= SUPPLIED ENTRIES =
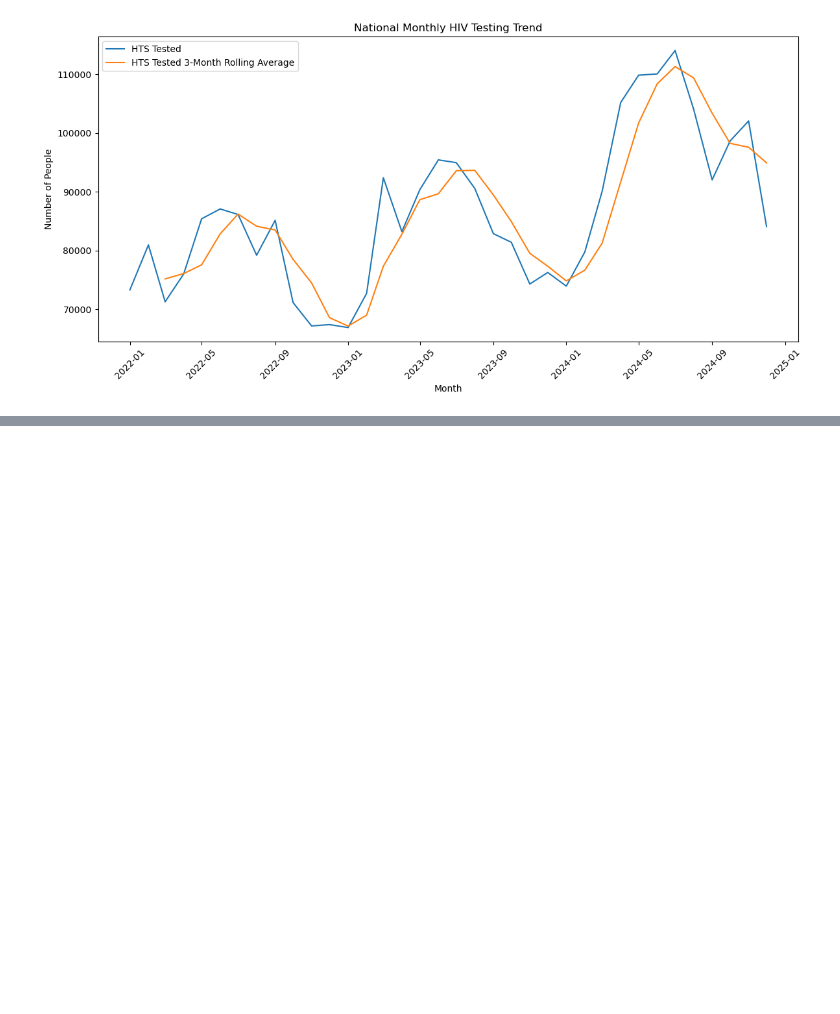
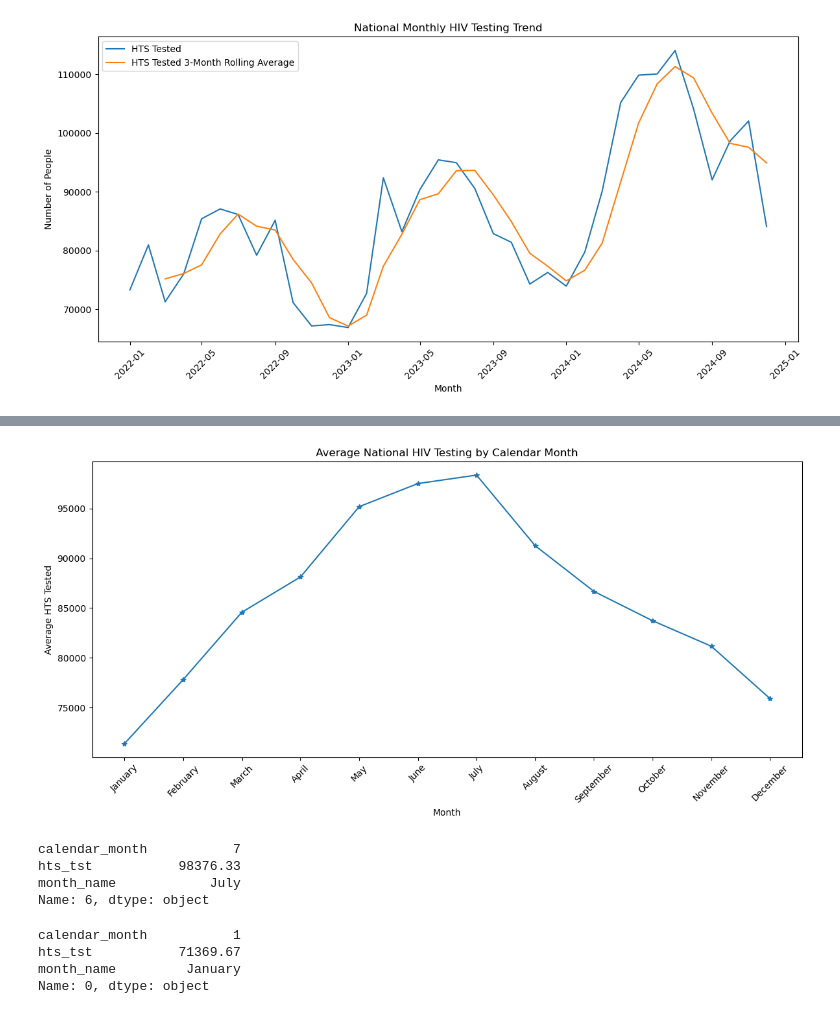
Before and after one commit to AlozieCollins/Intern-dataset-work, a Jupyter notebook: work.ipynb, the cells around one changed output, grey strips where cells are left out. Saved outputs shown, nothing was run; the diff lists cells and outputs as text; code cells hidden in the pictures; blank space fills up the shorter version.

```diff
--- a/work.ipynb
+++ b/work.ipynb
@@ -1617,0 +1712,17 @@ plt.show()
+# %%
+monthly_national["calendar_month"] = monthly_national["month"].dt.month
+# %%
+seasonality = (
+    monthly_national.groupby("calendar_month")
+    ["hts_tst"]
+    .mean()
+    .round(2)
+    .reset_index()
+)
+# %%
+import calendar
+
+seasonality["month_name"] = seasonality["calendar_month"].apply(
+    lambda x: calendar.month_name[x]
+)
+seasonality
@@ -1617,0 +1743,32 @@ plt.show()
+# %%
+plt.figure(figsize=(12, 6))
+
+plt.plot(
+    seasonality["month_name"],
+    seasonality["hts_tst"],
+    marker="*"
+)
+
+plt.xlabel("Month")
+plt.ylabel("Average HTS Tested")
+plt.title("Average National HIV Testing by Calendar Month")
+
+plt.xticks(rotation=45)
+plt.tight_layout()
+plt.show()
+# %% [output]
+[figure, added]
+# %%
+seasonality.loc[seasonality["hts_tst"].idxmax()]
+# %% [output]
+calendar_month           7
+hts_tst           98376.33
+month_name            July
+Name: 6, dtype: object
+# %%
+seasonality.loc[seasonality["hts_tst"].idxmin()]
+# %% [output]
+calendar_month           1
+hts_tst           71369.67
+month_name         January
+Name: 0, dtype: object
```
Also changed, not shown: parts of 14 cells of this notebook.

= WORK REQUEST =
Find "seasonality" in the preceding records. Copy each line that holds it.

= RESULT OF THIS TASK =
+seasonality = (
+seasonality["month_name"] = seasonality["calendar_month"].apply(
+seasonality
+    seasonality["month_name"],
+    seasonality["hts_tst"],
+seasonality.loc[seasonality["hts_tst"].idxmax()]
+seasonality.loc[seasonality["hts_tst"].idxmin()]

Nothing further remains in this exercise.